Reigning sovereigns must contend with intrigue and sometimes act brutally.
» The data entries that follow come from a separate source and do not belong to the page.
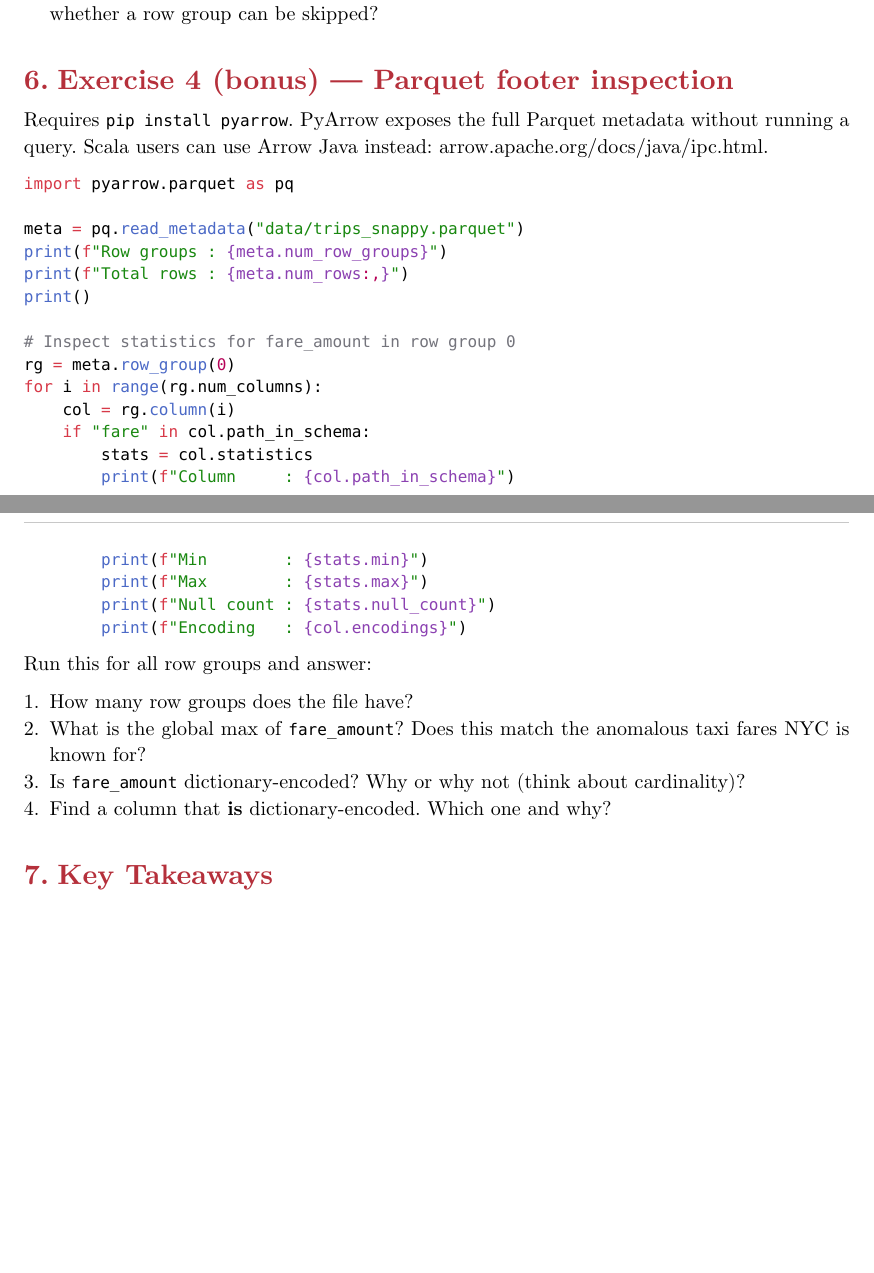
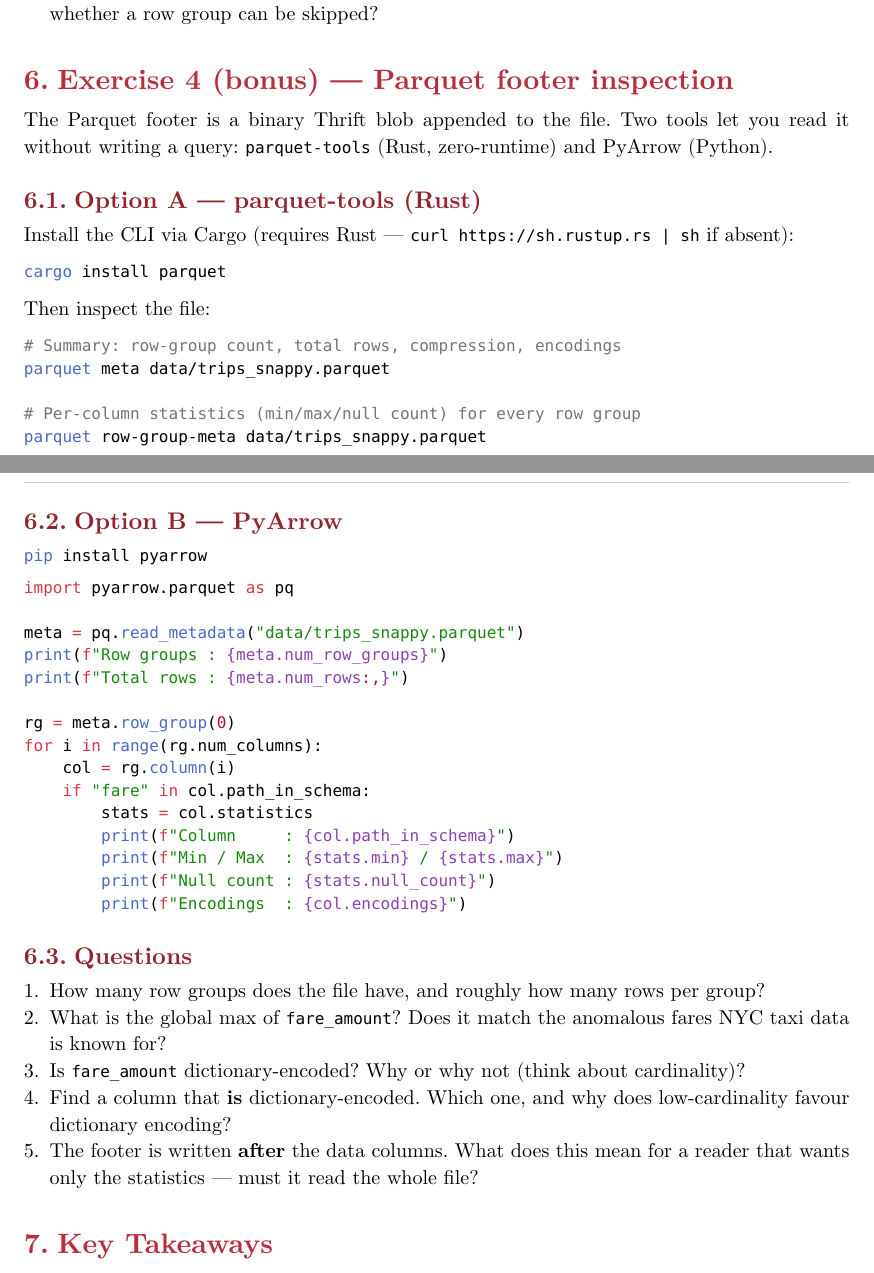
Before and after one commit to vbergeron/data-processing-at-scale, a Typst document (labs/2.1-file-formats/main.typ): two parts of pages 3 and 4 of 4, joined at a grey line, cut so that both start at the same text, the shorter picture padded with empty space. Compiled offline with Typst 0.15.

Commit message:
Update lab 2.1, lab 2.2, and website for Day 2 release
- Lab 2.1: DuckDB install via curl one-liner; Exercise 4 now offers
  parquet-tools (Rust) as primary option alongside PyArrow
- Lab 2.2: comment out exercise bodies as student scaffolding; ex1
  adds stdin pause for Spark UI inspection; ex3 introduces StationFeatures
  case class, loadFeatures def, and KMeans stub with English algo steps
- index.html: un-greyify Day 2 sessions and labs with PDF/asset links

Made-with: Cursor

````diff
--- a/labs/2.1-file-formats/main.typ
+++ b/labs/2.1-file-formats/main.typ
@@ -153,8 +154,33 @@ predicates = [
 
 = Exercise 4 (bonus) — Parquet footer inspection
 
-Requires `pip install pyarrow`. PyArrow exposes the full Parquet metadata without running a query.
-Scala users can use Arrow Java instead: #link("https://arrow.apache.org/docs/java/ipc.html")[arrow.apache.org/docs/java/ipc.html].
+The Parquet footer is a binary Thrift blob appended to the file. Two tools let
+you read it without writing a query: `parquet-tools` (Rust, zero-runtime) and
+PyArrow (Python).
+
+== Option A — parquet-tools (Rust)
+
+Install the CLI via Cargo (requires Rust — `curl https://sh.rustup.rs | sh` if absent):
+
+```bash
+cargo install parquet
+```
+
+Then inspect the file:
+
+```bash
+# Summary: row-group count, total rows, compression, encodings
+parquet meta data/trips_snappy.parquet
+
+# Per-column statistics (min/max/null count) for every row group
+parquet row-group-meta data/trips_snappy.parquet
+```
+
+== Option B — PyArrow
+
+```bash
+pip install pyarrow
+```
 
 ```python
 import pyarrow.parquet as pq
@@ -162,28 +188,28 @@ import pyarrow.parquet as pq
 meta = pq.read_metadata("data/trips_snappy.parquet")
 print(f"Row groups : {meta.num_row_groups}")
 print(f"Total rows : {meta.num_rows:,}")
-print()
 
-# Inspect statistics for fare_amount in row group 0
 rg = meta.row_group(0)
 for i in range(rg.num_columns):
     col = rg.column(i)
     if "fare" in col.path_in_schema:
         stats = col.statistics
         print(f"Column     : {col.path_in_schema}")
-        print(f"Min        : {stats.min}")
-        print(f"Max        : {stats.max}")
+        print(f"Min / Max  : {stats.min} / {stats.max}")
         print(f"Null count : {stats.null_count}")
-        print(f"Encoding   : {col.encodings}")
+        print(f"Encodings  : {col.encodings}")
 ```
 
-Run this for all row groups and answer:
+== Questions
 
-+ How many row groups does the file have?
-+ What is the global max of `fare_amount`? Does this match the anomalous taxi
-  fares NYC is known for?
++ How many row groups does the file have, and roughly how many rows per group?
++ What is the global max of `fare_amount`? Does it match the anomalous fares
+  NYC taxi data is known for?
 + Is `fare_amount` dictionary-encoded? Why or why not (think about cardinality)?
-+ Find a column that *is* dictionary-encoded. Which one and why?
++ Find a column that *is* dictionary-encoded. Which one, and why does
+  low-cardinality favour dictionary encoding?
++ The footer is written *after* the data columns. What does this mean for a
+  reader that wants only the statistics — must it read the whole file?
 
 = Key Takeaways
 
````
Also changed, not shown: labs/2.1-file-formats/main.typ (7 more changed lines), 1 other file.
This book tells dramatic stories of 10 royals, from Cleopatra to the last Russian Tsar, blending storytelling and historical fact with fascinating photographs and artworks.

Product Details

Annick Press, Limited
Publication date:
Sales rank:
Product dimensions:
7.30(w) x 9.40(h) x 0.50(d)
Age Range:
9 - 11 Years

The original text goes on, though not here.